After more than 2 decades of decline, the rate of gonorrhea in Canada began to rise in the late 1990s. From its lowest point in 1997, the rate has increased by almost 60% to 23.5 per 100 000 (7185 cases) in 2002.
Uncomplicated cases of gonorrhea can be treated with single-dose antimicrobial therapy, which helps to ensure adherence/compliance. However, emerging and prevalent resistance of N. gonorrhoeae strains continues to challenge the treatment, prevention and control of this infection. This highlights the importance of ongoing monitoring and reporting of antimicrobial resistance and the need for enhanced epidemiological data such as MSM or heterosexual contact.
Penicillin and tetracycline resistant strains of N. gonorrhoeae are well documented around the world, and therefore the use of these medications to treat gonorrhea is not recommended. More recently flouroquinolone (FQ) resistance has become an issue. First identified in 1992, FQ resistance is currently most prevalent in the Far East , but has been documented in many parts of the world, including the UK , the US and Canada.
Once resistance rates to an antibiotic reach 3-5% (depending on the jurisdiction) that treatment regimen can no longer be recommended. As such the use of FQs is not recommended for the treatment of gonorrhea in Asia, the Pacific Islands (including Hawaii), California, Israel, India, Australia, UK and most recently in MSM in the US (or in cases with contacts from these regions, or in cases that are epidemiologically linked to these areas).
Preliminary FQ resistance rates in Canada have been reported at 2.1% in 2002 and 1.99% for 2003 (please note that the 2003 data does not include Nova Scotia ). These rates are based on isolates with decreased susceptibility to at least one antibiotic sent from provincial laboratories to the National Microbiology Laboratory. However, data on FQ resistance from individual provinces and territories has indicated that FQ resistance is significant in some regions in Canada with some provinces reporting preliminary resistance rates as high as 12.5%. As a result the treatment recommendations for gonorrhea in Canada need to be revisited.
As you may already know, the current Canadian STD Guidelines (1998) are in the process of being updated, with a target release of summer 2005. The effort to revise the chapters of the 1998 version to produce an updated, evidence-based guidelines document began in March 2003. The revisions are currently being undertaken on a voluntary basis by experts across the country who write and review the chapters, and is coordinated by an Expert Working Group chaired by Dr. Tom Wong (Director, Community Acquired Infections Division, CIDPC, Public Health Agency of Canada). The revised version of the Canadian STD Guidelines will reflect the changes that have occurred in FQ resistance of N. gonorrhoeae since the 1998 edition.
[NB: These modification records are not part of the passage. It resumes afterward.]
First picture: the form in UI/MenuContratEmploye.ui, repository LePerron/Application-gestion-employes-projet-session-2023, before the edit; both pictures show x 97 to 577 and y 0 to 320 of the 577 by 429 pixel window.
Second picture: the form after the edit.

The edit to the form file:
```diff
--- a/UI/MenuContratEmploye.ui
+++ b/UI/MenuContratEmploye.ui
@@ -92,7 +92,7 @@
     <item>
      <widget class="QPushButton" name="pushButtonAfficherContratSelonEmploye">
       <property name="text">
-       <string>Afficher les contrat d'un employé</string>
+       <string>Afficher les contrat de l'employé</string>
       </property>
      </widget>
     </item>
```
However to ensure the effective and appropriate treatment of gonorrhea in Canada, an Interim statement on the Treatment of Gonorrhea in Canada has been produced and can be found below. This statement will be incorporated into the revised version of the Canadian STD Guidelines.
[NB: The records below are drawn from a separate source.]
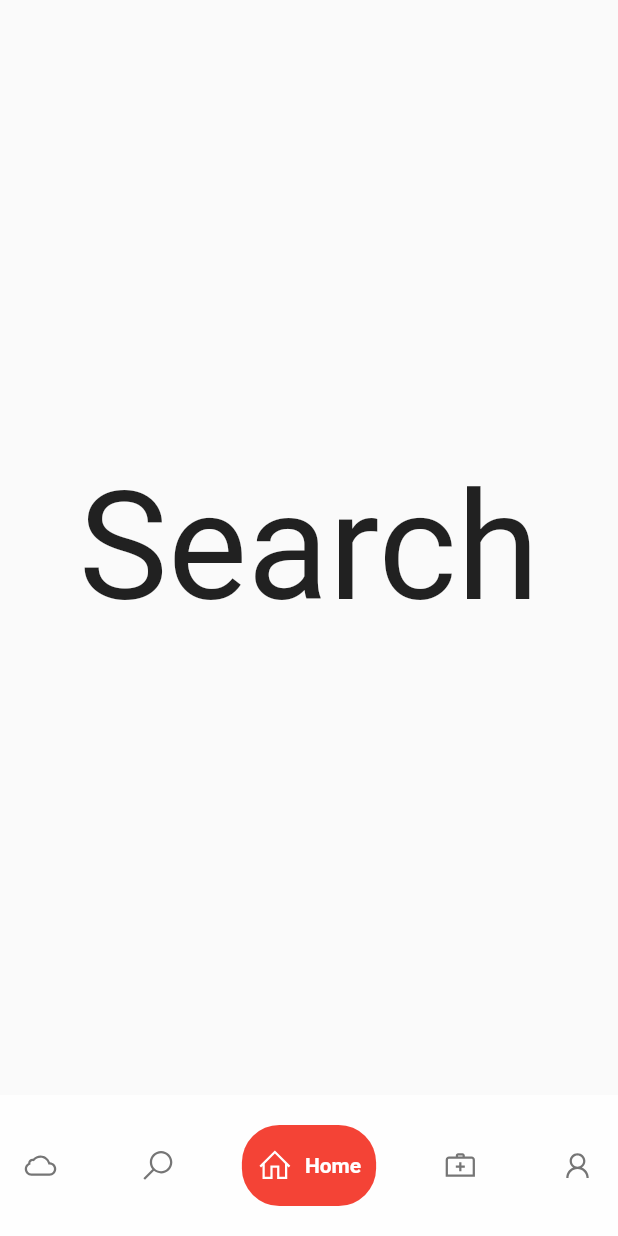
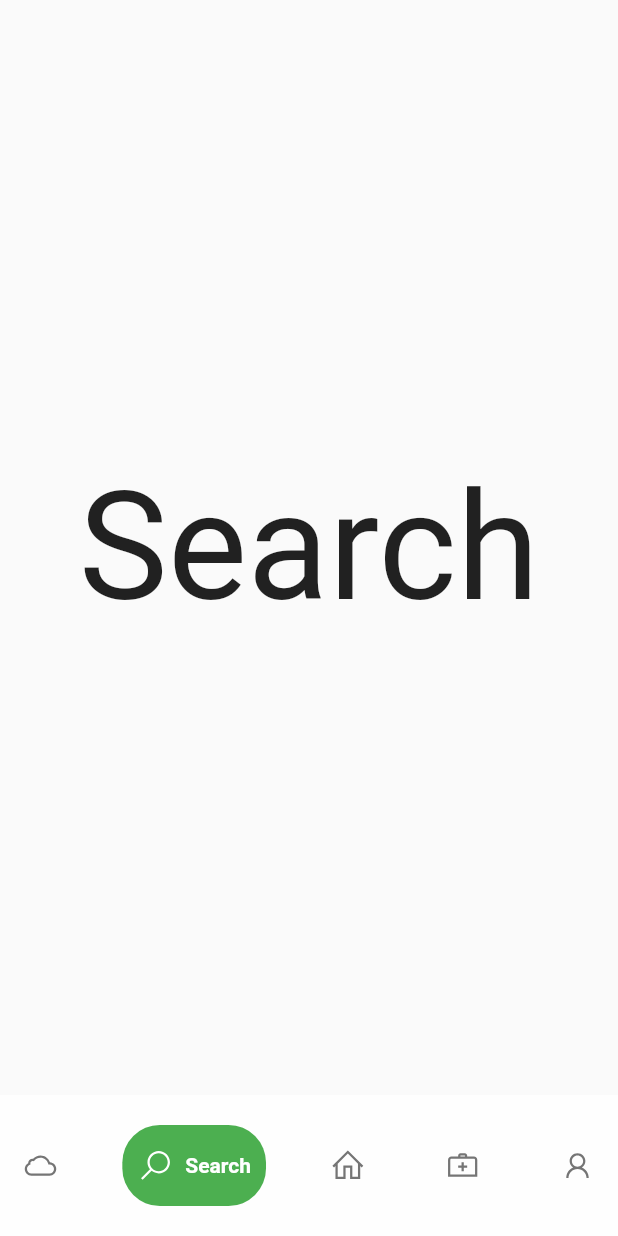
Before and after one commit to kdjamespro/newspeek, a Flutter app: the screen it shows after launch, swiped to page 2, on a phone screen of 412 x 824 dp. Run offline on Flutter 3.47's test engine with Material 2 defaults, Android fonts, the phone set to English and light mode, and no system bars; drawn by our look-alikes of google_nav_bar; our stand-ins replace cached_network_image, carousel_slider, google_fonts, line_icons, smooth_page_indicator; missing offline and left inert: country_list_pick, flutter_inappwebview; network calls fail.

Commit message:
Add change page using swipe  functionality

```diff
--- a/lib/main.dart
+++ b/lib/main.dart
@@ -65,9 +65,11 @@ class _MyAppState extends State<MyApp> {
       theme: ThemeData(),
       home: Scaffold(
         body: PageView(
+          physics: const AlwaysScrollableScrollPhysics(),
           controller: _pageController,
-          physics: NeverScrollableScrollPhysics(),
+          scrollDirection: Axis.horizontal,
           children: screens,
+          onPageChanged: _onItemTapped,
         ),
         bottomNavigationBar: GNav(
           color: Colors.grey[600],
```
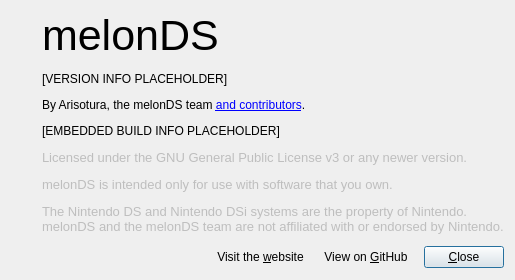
Before: the Qt Designer form src/frontend/qt_sdl/AboutDialog.ui in melonDS-emu/melonDS, drawn with Qt 5.
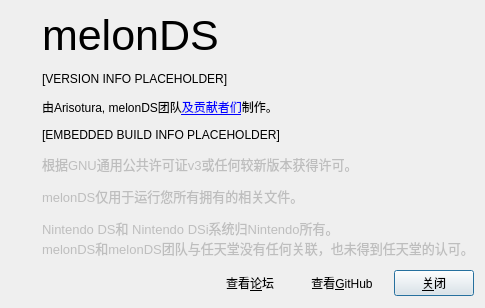
After: the same form once the commit is applied. Icons and pictures are not drawn.

The edit to the form file:
```diff
--- a/src/frontend/qt_sdl/AboutDialog.ui
+++ b/src/frontend/qt_sdl/AboutDialog.ui
@@ -131,7 +131,7 @@
           <bool>true</bool>
          </property>
          <property name="text">
-          <string>By Arisotura, the melonDS team &lt;a href=&quot;https://github.com/melonDS-emu/melonDS/graphs/contributors&quot;&gt;and contributors&lt;/a&gt;.</string>
+          <string>由Arisotura, melonDS团队&lt;a href=&quot;https://github.com/melonDS-emu/melonDS/graphs/contributors&quot;&gt;及贡献者们&lt;/a&gt;制作。</string>
          </property>
          <property name="openExternalLinks">
           <bool>true</bool>
@@ -162,7 +162,7 @@
           </font>
          </property>
          <property name="text">
-          <string>&lt;html&gt;&lt;head/&gt;&lt;body&gt;&lt;p&gt;Licensed under the GNU General Public License v3 or any newer version.&lt;/p&gt;&lt;p&gt;melonDS is intended only for use with software that you own.&lt;/p&gt;&lt;p&gt;The Nintendo DS and Nintendo DSi systems are the property of Nintendo.&lt;br /&gt;melonDS and the melonDS team are not affiliated with or endorsed by Nintendo.&lt;/p&gt;&lt;/body&gt;&lt;/html&gt;</string>
+          <string>&lt;html&gt;&lt;head/&gt;&lt;body&gt;&lt;p&gt;根据GNU通用公共许可证v3或任何较新版本获得许可。&lt;/p&gt;&lt;p&gt;melonDS仅用于运行您所有拥有的相关文件。&lt;/p&gt;&lt;p&gt;Nintendo DS和 Nintendo DSi系统归Nintendo所有。&lt;br /&gt;melonDS和melonDS团队与任天堂没有任何关联，也未得到任天堂的认可。&lt;/p&gt;&lt;/body&gt;&lt;/html&gt;</string>
          </property>
          <property name="textFormat">
           <enum>Qt::TextFormat::RichText</enum>
@@ -206,7 +206,7 @@
         <bool>true</bool>
        </property>
        <property name="text">
-        <string>Visit the &amp;website</string>
+        <string>查看&amp;论坛</string>
        </property>
        <property name="flat">
         <bool>true</bool>
@@ -219,7 +219,7 @@
         <bool>true</bool>
        </property>
        <property name="text">
-        <string>View on &amp;GitHub</string>
+        <string>查看&amp;GitHub</string>
        </property>
        <property name="flat">
         <bool>true</bool>
@@ -232,7 +232,7 @@
         <bool>true</bool>
        </property>
        <property name="text">
-        <string>&amp;Close</string>
+        <string>&amp;关闭</string>
        </property>
        <property name="default">
         <bool>true</bool>
```
Left out of the diff: 2 changed lines with no effect on the pictures.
(This list will continue to be updated as more information becomes available. Please check the Public Health Agency of Canada Web site for the latest information.)
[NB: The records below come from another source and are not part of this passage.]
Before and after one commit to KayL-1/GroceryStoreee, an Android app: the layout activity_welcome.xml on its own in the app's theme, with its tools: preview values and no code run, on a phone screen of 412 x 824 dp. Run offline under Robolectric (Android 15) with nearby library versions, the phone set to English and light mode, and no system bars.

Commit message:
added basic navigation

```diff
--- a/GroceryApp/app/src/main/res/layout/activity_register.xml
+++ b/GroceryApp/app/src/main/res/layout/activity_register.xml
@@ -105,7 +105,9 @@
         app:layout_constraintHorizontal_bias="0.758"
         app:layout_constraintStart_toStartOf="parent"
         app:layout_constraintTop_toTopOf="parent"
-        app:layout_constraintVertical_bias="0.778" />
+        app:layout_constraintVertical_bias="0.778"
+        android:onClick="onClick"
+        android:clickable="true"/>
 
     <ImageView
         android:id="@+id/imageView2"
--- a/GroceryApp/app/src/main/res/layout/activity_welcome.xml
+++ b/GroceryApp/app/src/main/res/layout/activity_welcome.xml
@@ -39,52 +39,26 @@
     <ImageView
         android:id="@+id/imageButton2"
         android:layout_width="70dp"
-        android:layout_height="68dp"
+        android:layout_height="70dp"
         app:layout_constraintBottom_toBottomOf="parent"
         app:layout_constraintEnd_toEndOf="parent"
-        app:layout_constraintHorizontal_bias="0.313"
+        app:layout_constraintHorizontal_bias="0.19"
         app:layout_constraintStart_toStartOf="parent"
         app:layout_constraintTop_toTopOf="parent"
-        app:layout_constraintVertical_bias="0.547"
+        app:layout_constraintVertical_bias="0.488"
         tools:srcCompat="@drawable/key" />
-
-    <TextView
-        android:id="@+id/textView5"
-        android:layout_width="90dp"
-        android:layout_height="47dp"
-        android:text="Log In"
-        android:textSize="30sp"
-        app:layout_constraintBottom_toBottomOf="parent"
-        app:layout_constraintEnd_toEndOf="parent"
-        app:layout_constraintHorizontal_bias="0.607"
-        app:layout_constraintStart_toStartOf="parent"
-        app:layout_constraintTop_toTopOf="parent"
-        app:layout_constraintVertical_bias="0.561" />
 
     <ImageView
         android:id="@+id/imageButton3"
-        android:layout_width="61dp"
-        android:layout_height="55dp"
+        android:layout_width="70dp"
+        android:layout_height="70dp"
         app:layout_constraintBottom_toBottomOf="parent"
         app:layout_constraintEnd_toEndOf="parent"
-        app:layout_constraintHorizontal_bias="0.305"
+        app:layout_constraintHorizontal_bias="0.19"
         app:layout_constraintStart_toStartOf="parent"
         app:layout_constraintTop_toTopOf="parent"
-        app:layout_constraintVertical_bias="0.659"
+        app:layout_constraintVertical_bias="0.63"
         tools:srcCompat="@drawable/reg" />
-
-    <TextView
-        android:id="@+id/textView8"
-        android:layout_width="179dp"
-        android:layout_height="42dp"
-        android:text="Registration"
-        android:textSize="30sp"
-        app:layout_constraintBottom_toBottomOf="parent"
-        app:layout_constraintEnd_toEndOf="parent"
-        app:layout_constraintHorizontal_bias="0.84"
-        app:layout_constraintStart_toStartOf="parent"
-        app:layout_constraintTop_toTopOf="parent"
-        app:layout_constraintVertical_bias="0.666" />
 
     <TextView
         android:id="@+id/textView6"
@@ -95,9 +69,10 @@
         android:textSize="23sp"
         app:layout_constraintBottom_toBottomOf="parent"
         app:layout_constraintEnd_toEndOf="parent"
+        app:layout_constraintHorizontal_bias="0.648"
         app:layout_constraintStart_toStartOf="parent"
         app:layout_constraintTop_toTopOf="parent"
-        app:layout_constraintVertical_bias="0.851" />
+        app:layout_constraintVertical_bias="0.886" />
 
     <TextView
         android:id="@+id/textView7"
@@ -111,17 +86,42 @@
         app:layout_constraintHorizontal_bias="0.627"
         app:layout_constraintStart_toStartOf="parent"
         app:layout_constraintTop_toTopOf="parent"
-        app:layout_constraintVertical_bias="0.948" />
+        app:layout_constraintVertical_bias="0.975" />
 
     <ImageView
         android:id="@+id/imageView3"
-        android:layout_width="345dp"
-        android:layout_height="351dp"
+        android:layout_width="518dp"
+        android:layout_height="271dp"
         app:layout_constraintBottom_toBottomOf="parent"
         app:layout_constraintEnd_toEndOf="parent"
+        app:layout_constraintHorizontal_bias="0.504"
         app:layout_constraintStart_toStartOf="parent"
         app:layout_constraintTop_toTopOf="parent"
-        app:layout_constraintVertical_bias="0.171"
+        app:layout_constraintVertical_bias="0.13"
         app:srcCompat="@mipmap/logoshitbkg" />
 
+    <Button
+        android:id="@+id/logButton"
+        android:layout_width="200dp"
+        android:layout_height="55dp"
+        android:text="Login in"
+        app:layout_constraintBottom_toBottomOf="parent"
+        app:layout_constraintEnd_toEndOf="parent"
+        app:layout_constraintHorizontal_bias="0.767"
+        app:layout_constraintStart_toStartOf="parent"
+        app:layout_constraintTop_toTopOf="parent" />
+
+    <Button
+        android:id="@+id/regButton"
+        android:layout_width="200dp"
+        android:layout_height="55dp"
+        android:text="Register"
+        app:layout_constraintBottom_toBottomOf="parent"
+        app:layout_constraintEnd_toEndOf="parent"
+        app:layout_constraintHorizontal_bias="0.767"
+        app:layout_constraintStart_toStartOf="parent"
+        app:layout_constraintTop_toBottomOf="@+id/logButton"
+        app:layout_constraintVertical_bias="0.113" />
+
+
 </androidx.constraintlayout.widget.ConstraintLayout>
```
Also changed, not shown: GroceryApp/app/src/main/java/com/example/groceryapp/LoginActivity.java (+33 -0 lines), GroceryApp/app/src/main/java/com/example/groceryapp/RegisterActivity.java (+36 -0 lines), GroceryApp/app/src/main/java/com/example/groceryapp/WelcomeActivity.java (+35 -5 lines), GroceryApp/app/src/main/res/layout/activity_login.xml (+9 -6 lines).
ONLY if the above recommended treatments are not tolerated or available, may quinolones (e.g. ciprofloxacin, ofloxacin) be considered. Treatment with quinolones MUST be followed by a test of cure and is ONLY acceptable for patients who are likely to present for follow-up testing.
Ciprofloxacin 500 mg PO in a single dose or
* A 2g dose of azithromycin is associated with a significant incidence of gastrointestinal adverse effects. Taking the tablet formulation with food may minimize such adverse effects. Antiemetics may be needed.
Cefixime and ceftriaxone should not be given to persons with cephalosporin allergy or a history of immediate and/or anaphylactic reactions to penicillins.
The preferred diluent for ceftriaxone is 1% lidocaine without epinephrine (0.9 ml/250 mg, 0.45 ml/125 mg) to reduce discomfort.
Ciprofloxacin and Ofloxacin are contraindicated in pregnant and breastfeeding women
If spectinomycin is used, a test of cure is recommended. Spectinomycin should not be used to treat pharyngeal infections.
All treatment regimens should be followed by empiric therapy for chlamydial and non-gonococcal infections (with the exception of azithromycin which covers both).